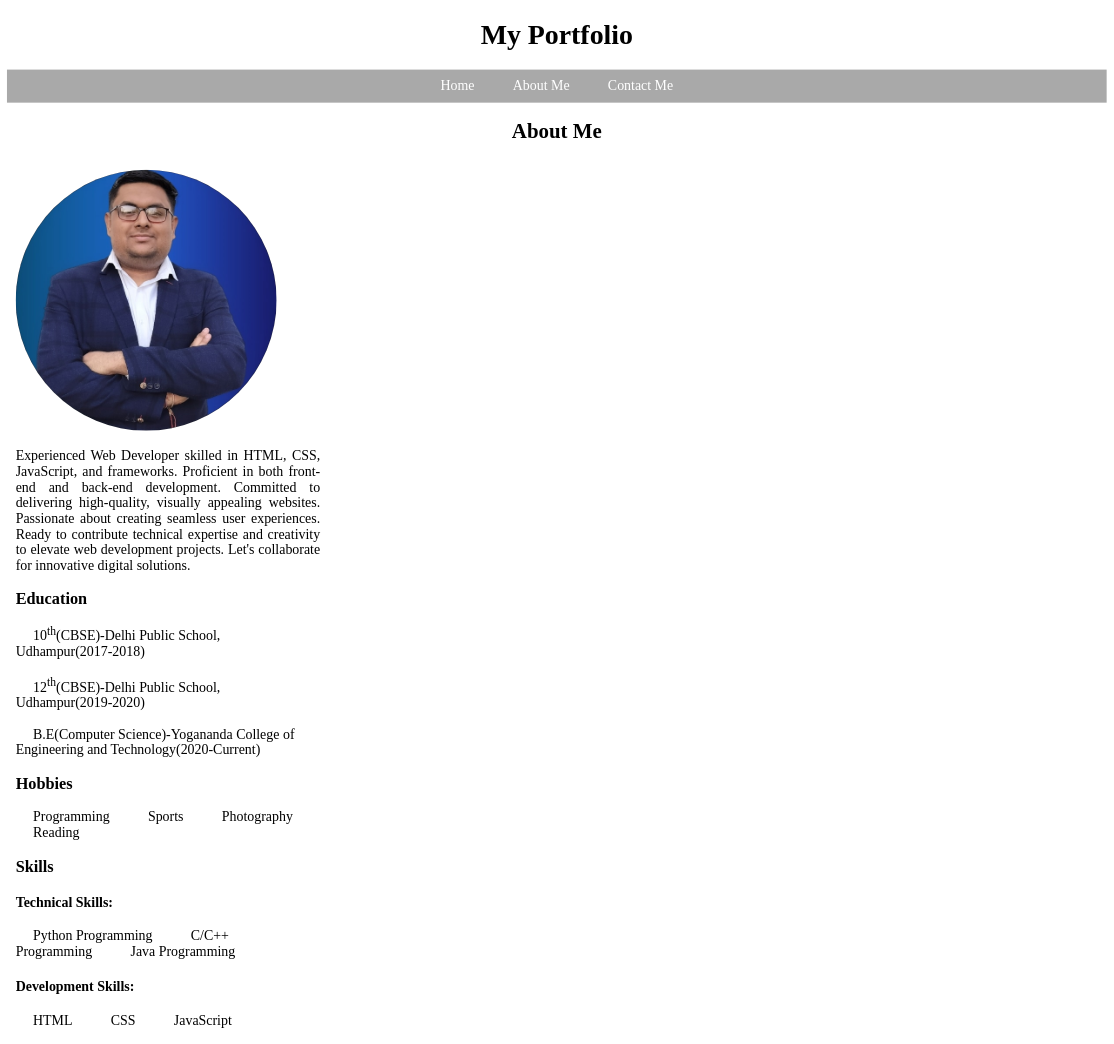
Repository: harshitanthal1/my_portfolio
Page: aboutme.html
The author's editor kept a copy of each file at every save. The page is drawn from the files as they stood at one save, then again after the next save.
The browser window is 1280 px wide. The pictures show the whole page, at 87% of full size.

Above is the page before, as saved 2024-02-04 09:59:53.

After the next save:
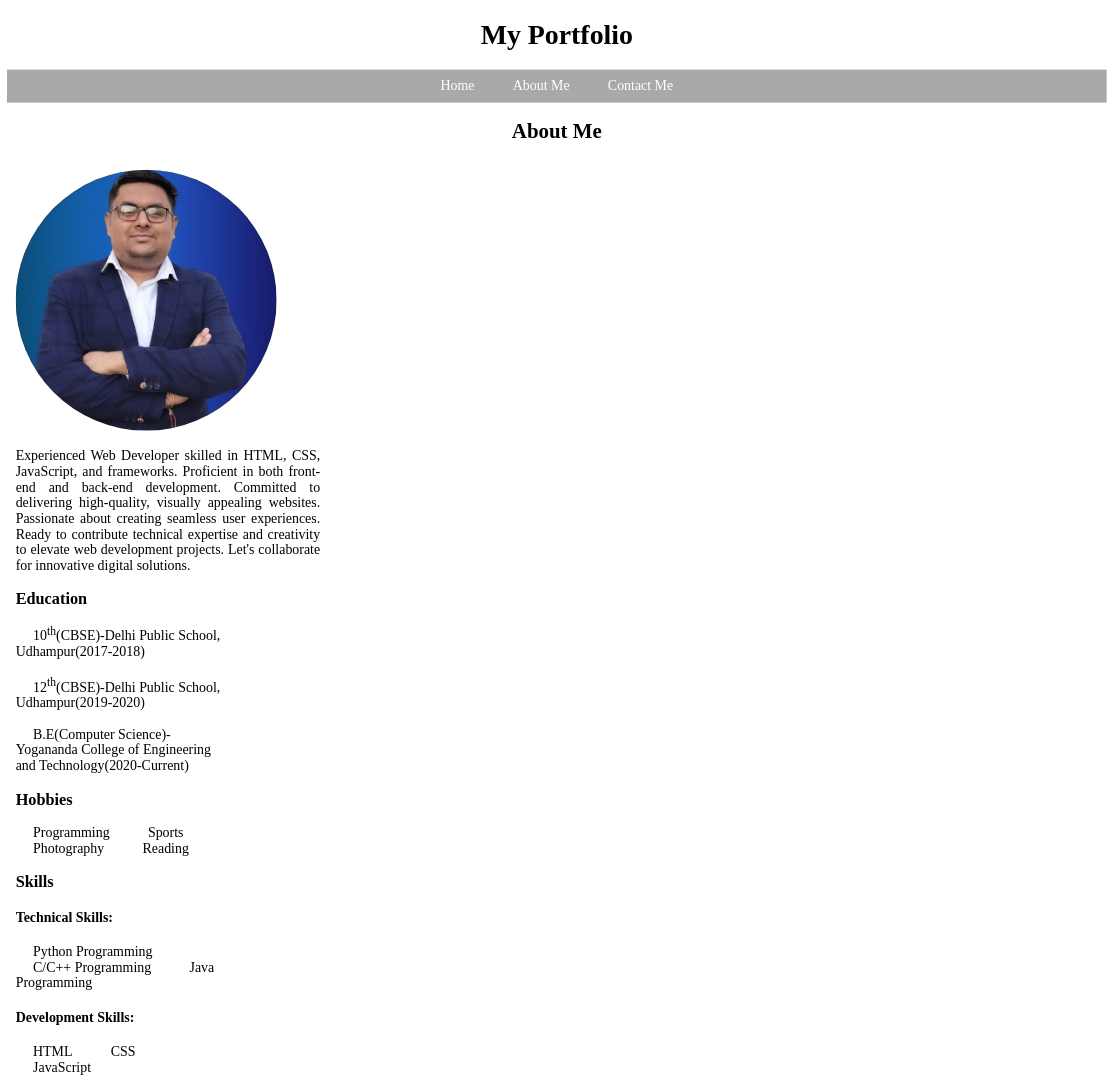
Saved 3 min 25 s later.
--- a/styles/styles.css
+++ b/styles/styles.css
@@ -20,9 +20,20 @@ a {
     color: white;
 }
 
+main {
+    display: flex;
+    flex-direction: column;
+}
+
 #profile {
+    width: 29%;
+    margin-right: 1%;;
     padding: 10px;
     width: 350px;
+}
+
+#info {
+    width: 70%;
 }
 
 p {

§ ACTION ITEM
The lines running from the beginning of the listing above through the line that holds "Above is the" are to be duplicated exactly, both ends kept, pictures omitted.

§ EXERCISE RESPONSE
Repository: harshitanthal1/my_portfolio
Page: aboutme.html
The author's editor kept a copy of each file at every save. The page is drawn from the files as they stood at one save, then again after the next save.
The browser window is 1280 px wide. The pictures show the whole page, at 87% of full size.

Above is the page before, as saved 2024-02-04 09:59:53.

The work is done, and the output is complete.